Exercise directions :: Please report how many lines below contain "Build", writing nothing except the number.

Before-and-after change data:
+--
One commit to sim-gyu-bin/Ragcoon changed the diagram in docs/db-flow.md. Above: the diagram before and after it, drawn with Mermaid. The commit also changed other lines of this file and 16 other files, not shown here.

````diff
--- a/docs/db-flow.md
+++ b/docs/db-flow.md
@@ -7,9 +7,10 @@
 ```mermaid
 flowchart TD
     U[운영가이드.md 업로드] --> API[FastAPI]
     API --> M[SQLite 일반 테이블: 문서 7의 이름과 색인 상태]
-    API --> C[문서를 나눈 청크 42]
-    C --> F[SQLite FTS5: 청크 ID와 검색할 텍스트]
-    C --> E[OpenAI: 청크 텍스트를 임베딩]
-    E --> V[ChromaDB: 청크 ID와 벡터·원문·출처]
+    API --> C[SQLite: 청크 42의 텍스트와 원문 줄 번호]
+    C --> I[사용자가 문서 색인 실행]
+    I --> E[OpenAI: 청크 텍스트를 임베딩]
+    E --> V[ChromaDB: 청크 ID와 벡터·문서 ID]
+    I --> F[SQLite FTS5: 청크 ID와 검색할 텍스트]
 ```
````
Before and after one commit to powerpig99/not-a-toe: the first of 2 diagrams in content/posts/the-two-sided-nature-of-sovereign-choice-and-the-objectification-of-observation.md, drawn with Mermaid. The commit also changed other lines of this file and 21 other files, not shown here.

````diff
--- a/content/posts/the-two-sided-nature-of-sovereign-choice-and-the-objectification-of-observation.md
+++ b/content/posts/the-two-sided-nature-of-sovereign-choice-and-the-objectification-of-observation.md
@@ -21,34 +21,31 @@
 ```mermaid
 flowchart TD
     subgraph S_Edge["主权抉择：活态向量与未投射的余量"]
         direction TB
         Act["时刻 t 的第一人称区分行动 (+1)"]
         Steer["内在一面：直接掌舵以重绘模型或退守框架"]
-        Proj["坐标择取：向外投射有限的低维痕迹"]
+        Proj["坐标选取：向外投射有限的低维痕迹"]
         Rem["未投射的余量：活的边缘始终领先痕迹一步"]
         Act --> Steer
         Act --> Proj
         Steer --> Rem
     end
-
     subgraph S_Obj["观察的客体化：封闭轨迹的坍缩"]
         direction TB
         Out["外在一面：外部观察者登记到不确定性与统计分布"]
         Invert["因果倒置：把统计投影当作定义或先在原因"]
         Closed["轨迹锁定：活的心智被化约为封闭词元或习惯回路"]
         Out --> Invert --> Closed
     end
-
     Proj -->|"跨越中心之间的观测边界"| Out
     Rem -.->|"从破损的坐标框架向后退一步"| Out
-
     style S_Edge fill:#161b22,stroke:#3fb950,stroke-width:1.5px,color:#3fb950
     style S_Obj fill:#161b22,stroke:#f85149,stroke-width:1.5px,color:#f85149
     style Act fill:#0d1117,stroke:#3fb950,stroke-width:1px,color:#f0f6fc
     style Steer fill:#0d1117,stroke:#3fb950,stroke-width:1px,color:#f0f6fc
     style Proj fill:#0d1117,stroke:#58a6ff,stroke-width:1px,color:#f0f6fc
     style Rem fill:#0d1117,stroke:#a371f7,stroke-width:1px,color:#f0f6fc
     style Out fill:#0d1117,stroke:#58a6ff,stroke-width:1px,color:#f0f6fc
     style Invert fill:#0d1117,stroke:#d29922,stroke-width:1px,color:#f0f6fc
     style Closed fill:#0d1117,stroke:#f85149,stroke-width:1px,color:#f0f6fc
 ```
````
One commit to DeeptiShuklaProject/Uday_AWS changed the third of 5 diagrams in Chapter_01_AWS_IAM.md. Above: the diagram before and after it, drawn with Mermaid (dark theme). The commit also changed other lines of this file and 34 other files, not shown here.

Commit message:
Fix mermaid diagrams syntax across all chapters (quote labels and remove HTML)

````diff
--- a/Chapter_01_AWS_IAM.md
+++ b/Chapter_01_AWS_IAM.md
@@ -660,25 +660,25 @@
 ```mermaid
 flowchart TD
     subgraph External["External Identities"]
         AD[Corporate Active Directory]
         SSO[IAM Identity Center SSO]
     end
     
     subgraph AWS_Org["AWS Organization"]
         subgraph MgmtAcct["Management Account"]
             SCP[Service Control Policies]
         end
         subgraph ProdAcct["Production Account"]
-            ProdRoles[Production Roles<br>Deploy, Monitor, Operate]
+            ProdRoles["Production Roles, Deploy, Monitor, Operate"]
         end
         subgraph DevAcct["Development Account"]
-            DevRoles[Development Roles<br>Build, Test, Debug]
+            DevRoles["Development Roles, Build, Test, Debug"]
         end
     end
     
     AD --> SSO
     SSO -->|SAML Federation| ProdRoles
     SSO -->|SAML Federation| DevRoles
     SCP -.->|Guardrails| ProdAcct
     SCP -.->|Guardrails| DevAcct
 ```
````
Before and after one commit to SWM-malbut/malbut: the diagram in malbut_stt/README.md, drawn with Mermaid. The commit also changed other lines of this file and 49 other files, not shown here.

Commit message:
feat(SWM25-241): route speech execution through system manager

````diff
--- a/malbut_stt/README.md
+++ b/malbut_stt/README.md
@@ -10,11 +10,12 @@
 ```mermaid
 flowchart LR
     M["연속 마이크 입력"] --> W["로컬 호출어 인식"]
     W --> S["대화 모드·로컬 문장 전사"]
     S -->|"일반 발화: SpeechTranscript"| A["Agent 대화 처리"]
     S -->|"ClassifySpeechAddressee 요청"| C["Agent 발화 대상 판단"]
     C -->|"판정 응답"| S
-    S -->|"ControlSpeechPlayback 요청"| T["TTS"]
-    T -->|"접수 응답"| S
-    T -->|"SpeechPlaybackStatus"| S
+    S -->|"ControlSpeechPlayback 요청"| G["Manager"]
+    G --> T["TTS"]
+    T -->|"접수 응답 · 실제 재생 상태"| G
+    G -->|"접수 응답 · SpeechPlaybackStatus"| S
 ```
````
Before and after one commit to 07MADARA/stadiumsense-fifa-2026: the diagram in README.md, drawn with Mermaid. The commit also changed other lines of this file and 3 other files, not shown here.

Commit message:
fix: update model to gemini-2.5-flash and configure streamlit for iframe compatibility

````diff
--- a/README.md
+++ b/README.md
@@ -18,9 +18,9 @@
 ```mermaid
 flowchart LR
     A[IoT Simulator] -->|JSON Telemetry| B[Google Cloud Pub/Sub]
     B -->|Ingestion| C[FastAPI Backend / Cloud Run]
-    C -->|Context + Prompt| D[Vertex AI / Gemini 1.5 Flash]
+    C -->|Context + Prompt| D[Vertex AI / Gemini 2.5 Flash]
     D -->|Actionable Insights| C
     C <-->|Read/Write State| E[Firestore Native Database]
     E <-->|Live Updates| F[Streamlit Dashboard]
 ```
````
+--
Your solution :: 2